Revision comparison data
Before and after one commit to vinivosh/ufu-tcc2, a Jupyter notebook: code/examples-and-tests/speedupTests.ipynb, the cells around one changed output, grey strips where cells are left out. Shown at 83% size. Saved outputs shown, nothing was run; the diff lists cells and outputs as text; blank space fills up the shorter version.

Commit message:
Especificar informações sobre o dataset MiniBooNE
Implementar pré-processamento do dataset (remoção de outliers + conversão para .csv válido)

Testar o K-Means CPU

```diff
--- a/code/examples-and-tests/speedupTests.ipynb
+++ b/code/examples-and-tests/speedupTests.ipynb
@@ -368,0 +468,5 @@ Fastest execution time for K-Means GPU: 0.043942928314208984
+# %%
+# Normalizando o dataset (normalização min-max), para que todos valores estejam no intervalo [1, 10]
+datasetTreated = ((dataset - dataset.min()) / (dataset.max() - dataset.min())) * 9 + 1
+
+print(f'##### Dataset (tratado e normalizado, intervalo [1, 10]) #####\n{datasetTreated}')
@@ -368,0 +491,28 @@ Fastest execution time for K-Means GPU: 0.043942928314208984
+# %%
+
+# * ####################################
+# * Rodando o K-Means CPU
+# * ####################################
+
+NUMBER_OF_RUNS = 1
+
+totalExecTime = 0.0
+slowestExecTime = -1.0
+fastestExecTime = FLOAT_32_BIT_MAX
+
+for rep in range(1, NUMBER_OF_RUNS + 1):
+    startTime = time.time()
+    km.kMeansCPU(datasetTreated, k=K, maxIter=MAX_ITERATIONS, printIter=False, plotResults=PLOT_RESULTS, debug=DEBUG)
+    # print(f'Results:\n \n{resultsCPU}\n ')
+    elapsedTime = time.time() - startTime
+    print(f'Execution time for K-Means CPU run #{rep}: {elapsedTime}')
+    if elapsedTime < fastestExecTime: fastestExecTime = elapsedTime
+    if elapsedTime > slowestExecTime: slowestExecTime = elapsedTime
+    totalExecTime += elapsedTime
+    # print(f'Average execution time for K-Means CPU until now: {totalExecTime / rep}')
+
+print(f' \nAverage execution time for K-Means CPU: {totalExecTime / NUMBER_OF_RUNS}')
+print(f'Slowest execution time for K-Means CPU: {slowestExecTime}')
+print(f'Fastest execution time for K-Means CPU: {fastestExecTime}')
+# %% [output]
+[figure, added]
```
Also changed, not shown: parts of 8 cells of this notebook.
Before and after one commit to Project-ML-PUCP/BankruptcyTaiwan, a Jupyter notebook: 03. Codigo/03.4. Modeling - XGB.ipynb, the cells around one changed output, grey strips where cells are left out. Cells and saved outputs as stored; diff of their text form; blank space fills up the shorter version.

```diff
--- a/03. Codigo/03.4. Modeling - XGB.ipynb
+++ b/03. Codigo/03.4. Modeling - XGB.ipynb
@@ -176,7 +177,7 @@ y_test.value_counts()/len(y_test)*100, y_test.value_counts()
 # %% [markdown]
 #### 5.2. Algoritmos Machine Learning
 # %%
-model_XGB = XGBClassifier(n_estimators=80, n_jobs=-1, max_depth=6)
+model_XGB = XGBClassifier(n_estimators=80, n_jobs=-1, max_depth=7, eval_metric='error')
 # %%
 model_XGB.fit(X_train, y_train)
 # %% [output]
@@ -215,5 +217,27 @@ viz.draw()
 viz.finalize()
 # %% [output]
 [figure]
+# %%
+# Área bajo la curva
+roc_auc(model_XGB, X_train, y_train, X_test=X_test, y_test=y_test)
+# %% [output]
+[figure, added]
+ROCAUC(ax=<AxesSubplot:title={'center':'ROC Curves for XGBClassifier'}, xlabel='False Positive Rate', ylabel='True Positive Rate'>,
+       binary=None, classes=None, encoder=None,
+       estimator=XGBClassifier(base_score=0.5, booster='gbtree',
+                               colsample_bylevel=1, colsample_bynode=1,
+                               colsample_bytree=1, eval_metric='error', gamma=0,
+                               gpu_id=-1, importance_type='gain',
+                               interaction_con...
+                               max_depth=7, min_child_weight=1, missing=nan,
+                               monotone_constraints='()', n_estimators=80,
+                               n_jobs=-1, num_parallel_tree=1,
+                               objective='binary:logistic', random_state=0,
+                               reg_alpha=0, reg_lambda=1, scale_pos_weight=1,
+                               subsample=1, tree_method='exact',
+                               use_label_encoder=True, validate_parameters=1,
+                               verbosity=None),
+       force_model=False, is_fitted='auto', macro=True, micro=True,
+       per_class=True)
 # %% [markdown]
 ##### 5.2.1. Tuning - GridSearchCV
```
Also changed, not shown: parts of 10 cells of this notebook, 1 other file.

[WHAT TO WORK ON]: Using the data above, restate word for word the lines from its opening line through the line that contains "Especificar informações sobre", and no more.

[RESPONSE AREA]:
Before and after one commit to vinivosh/ufu-tcc2, a Jupyter notebook: code/examples-and-tests/speedupTests.ipynb, the cells around one changed output, grey strips where cells are left out. Shown at 83% size. Saved outputs shown, nothing was run; the diff lists cells and outputs as text; blank space fills up the shorter version.

Commit message:
Especificar informações sobre o dataset MiniBooNE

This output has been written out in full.